By Edward Davis | The Playlist November 15, 2013 at 4:00PM
Have you ever been in a meeting with someone and you vehemently affirm why something is a terrible idea, state your case with myriad examples and while you’re talking, glowering across the table, you notice the subject in question nodding their head in agreement, but you have that horrible nagging sensation that they’re not really listening to you at all? This is how we picture conversations between Martin Scorsese, Robert De Niro and Paul Schrader about a proposed “Taxi Driver” sequel.
The idea has come up several times over the years, mostly spurned on by De Niro in the 1990s. It was quickly quashed. In a very candid Reddit AMA earlier this year, Schrader said, in no uncertain terms, that he shut the actor’s idea down immediately. “[Robert] De Niro suggested [a 'Taxi Driver' sequel] to Marty and I about 15 years ago and I told him it was the dumbest idea that I've ever heard,” he wrote. “I told him that character had died not more than 6 months after that movie was over. He was on a death trip and was gonna succeed the next time.”
Hard to argue with Schrader’s opinion. Travis Bickle was unhinged and had a death wish. One way or another, he was going to find his form of twisted salvation. Scorsese himself would never do such a thing if Schrader, the author of the idea, wasn’t on board and as recent as two years ago he dispelled that notion. “No, that came and went,” he said dismissively of that idea in a 2011 interview. Of course the rumor of a “Taxi Driver” remake did come up via Lars Von Trier and the Danish press, but that actually turned out to be a “Five Obstructions”-esque project that Scorsese quickly disassociated himself with after Von Trier’s foolish Nazi-gate fiasco at Cannes that year (and it doesn’t sound like it’s coming back any time soon).

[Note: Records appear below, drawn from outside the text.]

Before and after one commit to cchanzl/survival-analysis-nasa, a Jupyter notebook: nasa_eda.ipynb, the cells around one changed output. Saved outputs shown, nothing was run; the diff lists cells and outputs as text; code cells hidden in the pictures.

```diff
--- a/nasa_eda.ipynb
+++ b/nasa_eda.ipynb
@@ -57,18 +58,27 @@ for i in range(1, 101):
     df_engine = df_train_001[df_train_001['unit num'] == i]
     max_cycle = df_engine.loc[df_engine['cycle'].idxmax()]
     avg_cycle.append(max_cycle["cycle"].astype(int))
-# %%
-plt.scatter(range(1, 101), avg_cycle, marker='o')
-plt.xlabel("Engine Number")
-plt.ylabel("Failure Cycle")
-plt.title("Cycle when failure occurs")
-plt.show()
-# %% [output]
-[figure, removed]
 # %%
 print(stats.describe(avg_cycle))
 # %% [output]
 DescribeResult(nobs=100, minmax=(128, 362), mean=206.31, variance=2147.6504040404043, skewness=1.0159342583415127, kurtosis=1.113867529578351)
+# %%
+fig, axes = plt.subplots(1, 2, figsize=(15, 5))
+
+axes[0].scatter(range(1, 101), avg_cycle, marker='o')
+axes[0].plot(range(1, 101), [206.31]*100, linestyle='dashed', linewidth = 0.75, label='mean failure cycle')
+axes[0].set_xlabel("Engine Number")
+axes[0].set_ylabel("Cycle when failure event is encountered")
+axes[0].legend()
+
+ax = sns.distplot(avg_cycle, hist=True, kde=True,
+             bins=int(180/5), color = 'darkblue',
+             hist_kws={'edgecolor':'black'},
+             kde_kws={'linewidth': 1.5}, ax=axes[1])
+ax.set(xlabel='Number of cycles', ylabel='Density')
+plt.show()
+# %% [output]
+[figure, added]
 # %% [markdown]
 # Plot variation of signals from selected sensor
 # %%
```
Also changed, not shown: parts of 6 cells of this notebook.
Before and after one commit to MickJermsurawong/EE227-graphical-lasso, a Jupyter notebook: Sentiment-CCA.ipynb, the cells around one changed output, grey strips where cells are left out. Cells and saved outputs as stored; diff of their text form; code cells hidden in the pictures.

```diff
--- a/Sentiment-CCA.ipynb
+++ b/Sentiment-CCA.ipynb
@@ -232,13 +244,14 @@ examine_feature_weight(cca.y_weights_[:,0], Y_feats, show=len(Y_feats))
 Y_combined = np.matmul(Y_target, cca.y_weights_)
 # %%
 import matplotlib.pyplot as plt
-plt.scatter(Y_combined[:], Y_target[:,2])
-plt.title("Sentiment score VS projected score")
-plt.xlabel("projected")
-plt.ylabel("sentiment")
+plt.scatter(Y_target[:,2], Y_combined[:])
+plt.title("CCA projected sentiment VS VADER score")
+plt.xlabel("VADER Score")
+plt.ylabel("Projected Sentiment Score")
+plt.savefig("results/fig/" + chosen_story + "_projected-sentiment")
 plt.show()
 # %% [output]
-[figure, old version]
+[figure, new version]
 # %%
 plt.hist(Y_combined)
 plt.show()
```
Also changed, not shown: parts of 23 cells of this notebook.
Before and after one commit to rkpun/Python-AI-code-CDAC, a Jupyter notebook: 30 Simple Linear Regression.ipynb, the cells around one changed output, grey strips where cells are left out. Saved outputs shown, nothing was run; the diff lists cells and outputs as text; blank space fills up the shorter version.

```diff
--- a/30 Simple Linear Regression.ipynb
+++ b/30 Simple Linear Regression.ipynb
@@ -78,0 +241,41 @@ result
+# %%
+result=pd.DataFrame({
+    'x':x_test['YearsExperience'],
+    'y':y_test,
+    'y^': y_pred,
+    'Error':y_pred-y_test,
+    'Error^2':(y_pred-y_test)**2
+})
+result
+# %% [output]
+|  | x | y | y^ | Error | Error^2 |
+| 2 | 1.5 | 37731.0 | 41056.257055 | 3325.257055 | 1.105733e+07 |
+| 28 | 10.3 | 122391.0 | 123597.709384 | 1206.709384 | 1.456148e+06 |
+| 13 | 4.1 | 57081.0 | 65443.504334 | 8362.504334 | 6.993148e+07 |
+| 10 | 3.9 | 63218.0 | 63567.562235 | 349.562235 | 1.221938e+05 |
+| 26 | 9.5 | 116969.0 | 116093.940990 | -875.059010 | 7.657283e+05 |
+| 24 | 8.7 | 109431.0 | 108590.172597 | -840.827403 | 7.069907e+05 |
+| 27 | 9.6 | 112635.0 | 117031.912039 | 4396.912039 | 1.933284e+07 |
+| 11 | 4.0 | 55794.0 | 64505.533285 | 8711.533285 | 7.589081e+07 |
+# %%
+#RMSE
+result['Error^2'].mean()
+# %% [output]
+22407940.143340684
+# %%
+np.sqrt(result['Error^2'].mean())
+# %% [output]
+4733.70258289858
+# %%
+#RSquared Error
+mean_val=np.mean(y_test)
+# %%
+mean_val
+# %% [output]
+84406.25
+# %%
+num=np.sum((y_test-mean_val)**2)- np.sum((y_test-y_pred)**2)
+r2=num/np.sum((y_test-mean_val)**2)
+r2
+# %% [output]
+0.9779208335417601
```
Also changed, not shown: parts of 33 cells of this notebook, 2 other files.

That’s not stopping De Niro, though the actor, to his credit, does seem to realize it’s never going to happen. "Yeah, well, I had that idea," he told the Guardian recently. "I said, why don't we write something? And I talked to Marty and Paul did take a shot at something, whether it was an outline or a script, I forget. But somehow we didn't feel it was right and it didn't take off."
But he’s still interested. "But I'd like to see where Travis is today. There was something about the guy—all that rage and alienation, that's what the city can do to you. I mean, Marty and I are from New York and even we can feel alienated."
Thoughts? Hell, even in that aforementioned 2011 interview Scorsese sounds like he’s much more interested in reteaming with De Niro for “The Irishman” (which is supposed to co-star the power team of Al Pacino, Joe Pesci and Harvey Keitel). And at this point, the 70-year-old filmmaker still has several more passion projects he’d like to make before he calls it a day, including “Silence” and his mooted “Sinatra” biopic. Given their rate of development (slow, several years), we’d be surprised if he gets to these three, let alone a “Taxi Driver” sequel no one really wants to make outside of De Niro. Let it rest, guy.